Great photographers depend on sound planning processes to capture great photographs. In today’s world, much of that planning comes from smart phone and PC applications. I wrote about an app called SetMyCam Pro on a post last month. I also committed that I would provide more information on how I planned the photograph of the Milky Way Galaxy over Luna’s Jacal in Big Bend last month. Here are some of the elements that I considered in order to obtain that photograph.
Composition: Having an interesting foreground is important in obtaining a good night sky photograph. I use popular search engines to find photographs of the area. In this case, I searched for “Big Bend Milky Way Photographs”. Even though I did not see the exact photograph I had envisioned, I was able to get some good foreground and lighting ideas.

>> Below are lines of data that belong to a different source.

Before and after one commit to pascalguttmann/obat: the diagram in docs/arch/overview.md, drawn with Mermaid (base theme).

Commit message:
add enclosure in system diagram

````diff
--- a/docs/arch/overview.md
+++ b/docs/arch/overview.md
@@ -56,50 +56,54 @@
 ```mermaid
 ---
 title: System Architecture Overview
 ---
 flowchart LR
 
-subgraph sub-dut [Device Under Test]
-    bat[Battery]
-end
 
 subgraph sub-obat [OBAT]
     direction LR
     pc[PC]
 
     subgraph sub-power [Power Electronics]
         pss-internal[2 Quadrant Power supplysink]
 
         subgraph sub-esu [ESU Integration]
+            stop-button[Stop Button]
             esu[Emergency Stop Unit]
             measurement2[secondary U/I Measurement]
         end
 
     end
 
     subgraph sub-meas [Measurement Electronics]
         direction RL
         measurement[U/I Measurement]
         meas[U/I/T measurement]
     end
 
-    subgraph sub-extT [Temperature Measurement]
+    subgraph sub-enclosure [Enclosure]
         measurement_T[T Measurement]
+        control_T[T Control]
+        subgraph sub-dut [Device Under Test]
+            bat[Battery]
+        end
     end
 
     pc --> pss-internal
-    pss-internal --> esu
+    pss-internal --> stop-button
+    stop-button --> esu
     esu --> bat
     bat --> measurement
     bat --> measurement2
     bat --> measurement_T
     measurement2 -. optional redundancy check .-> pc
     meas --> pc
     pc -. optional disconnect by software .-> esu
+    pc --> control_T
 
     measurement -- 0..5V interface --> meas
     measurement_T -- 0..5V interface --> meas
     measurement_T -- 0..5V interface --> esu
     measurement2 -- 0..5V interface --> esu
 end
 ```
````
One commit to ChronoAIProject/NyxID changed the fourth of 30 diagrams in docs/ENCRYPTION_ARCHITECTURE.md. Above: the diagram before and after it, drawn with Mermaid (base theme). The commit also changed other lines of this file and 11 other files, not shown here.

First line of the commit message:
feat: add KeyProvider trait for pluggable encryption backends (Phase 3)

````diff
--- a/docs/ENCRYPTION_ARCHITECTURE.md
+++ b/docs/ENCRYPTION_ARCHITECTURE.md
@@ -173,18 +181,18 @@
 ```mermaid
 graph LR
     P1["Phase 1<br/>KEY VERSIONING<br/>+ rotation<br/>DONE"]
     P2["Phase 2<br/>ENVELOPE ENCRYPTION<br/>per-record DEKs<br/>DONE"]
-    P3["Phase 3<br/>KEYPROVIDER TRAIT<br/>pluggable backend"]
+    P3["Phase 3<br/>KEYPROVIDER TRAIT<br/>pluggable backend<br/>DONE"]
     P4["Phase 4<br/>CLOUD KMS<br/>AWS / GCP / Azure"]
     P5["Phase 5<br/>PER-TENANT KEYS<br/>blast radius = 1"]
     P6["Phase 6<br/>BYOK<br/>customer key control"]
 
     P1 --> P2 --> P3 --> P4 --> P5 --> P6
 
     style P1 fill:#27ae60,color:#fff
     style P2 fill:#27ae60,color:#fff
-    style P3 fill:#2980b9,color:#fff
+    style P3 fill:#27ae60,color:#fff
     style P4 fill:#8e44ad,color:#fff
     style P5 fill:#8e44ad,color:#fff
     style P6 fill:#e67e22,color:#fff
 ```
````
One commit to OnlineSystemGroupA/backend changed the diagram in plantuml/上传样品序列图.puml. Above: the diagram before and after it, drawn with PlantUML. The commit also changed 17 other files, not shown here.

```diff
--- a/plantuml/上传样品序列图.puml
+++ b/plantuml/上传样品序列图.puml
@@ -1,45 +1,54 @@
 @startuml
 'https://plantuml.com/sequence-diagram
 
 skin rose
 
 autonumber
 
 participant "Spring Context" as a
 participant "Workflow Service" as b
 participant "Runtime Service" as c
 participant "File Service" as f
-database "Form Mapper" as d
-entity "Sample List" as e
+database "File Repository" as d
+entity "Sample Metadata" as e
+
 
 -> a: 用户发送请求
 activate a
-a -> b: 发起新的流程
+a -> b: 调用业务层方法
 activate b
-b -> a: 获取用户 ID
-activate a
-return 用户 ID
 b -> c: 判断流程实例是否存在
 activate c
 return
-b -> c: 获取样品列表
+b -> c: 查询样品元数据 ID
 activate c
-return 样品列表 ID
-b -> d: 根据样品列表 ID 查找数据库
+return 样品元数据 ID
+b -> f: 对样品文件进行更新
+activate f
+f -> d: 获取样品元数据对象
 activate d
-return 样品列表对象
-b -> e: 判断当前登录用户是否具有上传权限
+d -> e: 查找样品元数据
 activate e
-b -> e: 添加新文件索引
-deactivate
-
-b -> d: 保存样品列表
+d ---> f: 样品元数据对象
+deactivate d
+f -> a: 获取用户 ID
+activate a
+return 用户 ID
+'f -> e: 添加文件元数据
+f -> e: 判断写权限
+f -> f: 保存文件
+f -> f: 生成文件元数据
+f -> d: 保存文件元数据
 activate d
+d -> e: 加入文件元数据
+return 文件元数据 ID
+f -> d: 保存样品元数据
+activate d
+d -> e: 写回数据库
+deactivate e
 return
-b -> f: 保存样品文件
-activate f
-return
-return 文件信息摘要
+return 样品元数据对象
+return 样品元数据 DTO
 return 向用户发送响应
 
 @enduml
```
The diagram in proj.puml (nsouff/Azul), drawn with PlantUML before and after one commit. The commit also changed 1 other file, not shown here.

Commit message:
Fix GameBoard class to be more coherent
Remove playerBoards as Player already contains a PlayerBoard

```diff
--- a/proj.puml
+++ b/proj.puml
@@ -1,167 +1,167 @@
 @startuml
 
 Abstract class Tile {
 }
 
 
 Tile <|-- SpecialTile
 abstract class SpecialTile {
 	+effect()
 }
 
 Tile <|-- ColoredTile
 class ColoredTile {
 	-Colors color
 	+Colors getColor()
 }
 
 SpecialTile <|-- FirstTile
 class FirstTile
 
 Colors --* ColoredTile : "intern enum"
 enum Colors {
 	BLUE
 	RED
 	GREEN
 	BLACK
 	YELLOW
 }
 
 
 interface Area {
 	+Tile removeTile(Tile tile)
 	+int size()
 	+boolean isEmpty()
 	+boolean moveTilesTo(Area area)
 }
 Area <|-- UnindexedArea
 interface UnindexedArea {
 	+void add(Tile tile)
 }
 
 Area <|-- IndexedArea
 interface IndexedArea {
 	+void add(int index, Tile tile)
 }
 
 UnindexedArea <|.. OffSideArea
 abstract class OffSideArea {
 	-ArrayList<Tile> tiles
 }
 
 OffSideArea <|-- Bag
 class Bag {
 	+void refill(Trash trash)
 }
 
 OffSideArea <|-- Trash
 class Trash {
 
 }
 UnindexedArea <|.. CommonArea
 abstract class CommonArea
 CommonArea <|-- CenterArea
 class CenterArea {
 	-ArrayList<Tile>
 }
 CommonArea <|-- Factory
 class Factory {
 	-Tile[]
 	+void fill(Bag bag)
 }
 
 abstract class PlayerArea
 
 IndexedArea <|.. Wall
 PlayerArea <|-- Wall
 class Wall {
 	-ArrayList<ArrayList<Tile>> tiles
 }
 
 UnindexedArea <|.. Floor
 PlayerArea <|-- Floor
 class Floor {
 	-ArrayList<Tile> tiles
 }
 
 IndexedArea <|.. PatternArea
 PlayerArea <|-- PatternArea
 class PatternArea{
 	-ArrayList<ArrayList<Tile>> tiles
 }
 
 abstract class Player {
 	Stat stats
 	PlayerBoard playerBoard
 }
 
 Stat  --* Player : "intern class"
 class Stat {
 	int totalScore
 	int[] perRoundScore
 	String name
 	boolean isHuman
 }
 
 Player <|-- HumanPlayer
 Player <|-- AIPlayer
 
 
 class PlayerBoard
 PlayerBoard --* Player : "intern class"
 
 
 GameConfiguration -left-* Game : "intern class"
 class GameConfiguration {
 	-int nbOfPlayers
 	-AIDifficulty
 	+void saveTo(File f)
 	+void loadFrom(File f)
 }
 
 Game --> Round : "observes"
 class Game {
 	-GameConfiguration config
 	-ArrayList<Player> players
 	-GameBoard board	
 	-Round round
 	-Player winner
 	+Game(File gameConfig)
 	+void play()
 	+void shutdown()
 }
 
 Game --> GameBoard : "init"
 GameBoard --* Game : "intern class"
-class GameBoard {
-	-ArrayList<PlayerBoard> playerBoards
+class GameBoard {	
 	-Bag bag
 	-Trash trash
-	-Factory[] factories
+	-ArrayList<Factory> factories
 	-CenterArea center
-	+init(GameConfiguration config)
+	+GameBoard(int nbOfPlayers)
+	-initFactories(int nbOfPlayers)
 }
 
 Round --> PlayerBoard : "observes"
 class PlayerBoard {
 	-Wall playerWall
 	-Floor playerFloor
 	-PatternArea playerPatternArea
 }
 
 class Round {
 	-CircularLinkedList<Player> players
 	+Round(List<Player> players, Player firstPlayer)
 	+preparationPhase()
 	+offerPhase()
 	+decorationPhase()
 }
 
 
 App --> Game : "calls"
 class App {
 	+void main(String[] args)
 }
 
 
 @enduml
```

Clear Skies: I guess it goes without saying, but having clear skies is a must. I use one of the many weather apps to determine which night has clear skies. The other element is heat and humidity. Cool, dry nights are the best. Hot, humid nights are less desirable.
Light Pollution: Light pollution can be a huge factor in the number of stars that you can see. Light is emitted by earthbound as well as celestial objects. I use a website called Blue Marble Navigator to determine light pollution from earthbound objects. For celestial objects (sun and moon) I use The Photographer’s Ephemeris (TPE). TPE is available for just about any device including smartphones. I pasted two screen shots from my iPhone TPE app below. The one on the left shows daylight data (sunrise, sunset, etc.) and the one on the right shows nighttime data (moonrise, moon set, Milky Way position, etc.). The great thing about Big Bend is that light pollution is nearly zero in the park. It is a perfect location to photograph the night sky.
Peak Time: I use TPE to determine the optimum time and heading to photograph the Milky Way Galaxy. Ideally, you want the Galactic Center (GC) to be at its peak point. Looking at the right side of the graphic below, you can see that the Milky Way Galactic Center (GC) rises above the horizon at 1:15 AM but the moon does not set until 3:37 AM. This means we have to shoot after 3:37 AM to avoid light pollution from the moon. Next is the first sign of light (Astro Start) at 6:05 AM. Although very faint, you will notice it on long exposures. This means that we need to be finished shooting by 6:05 AM. At the bottom of the graphic you will see that at 6:05 AM the Galactic Center (GC) will be at a heading of 180.1 degrees (that’s exactly South) and at an elevation of 31.9 degrees (about a third of the way up from the horizon). Arriving earlier will put it further east. You can move a “slider” across the bottom of the app to get the coordinates based on the time of day/night.
Scouting: It’s important to conduct a scouting session to the location during daylight hours. I first research all the information above and then head out to see the location in broad daylight. Armed with my old-fashioned compass, I stand at the location and, using the heading from the above research, I determine whether or not there would be objects in the way of the Milky Way. In the case of the Luna’s Jacal Milky Way photograph, the mountain in the background was going to be between the Jacal and the Milky Way but I thought that it would be a good effect. So, I determined that it was a good location and proceeded from there.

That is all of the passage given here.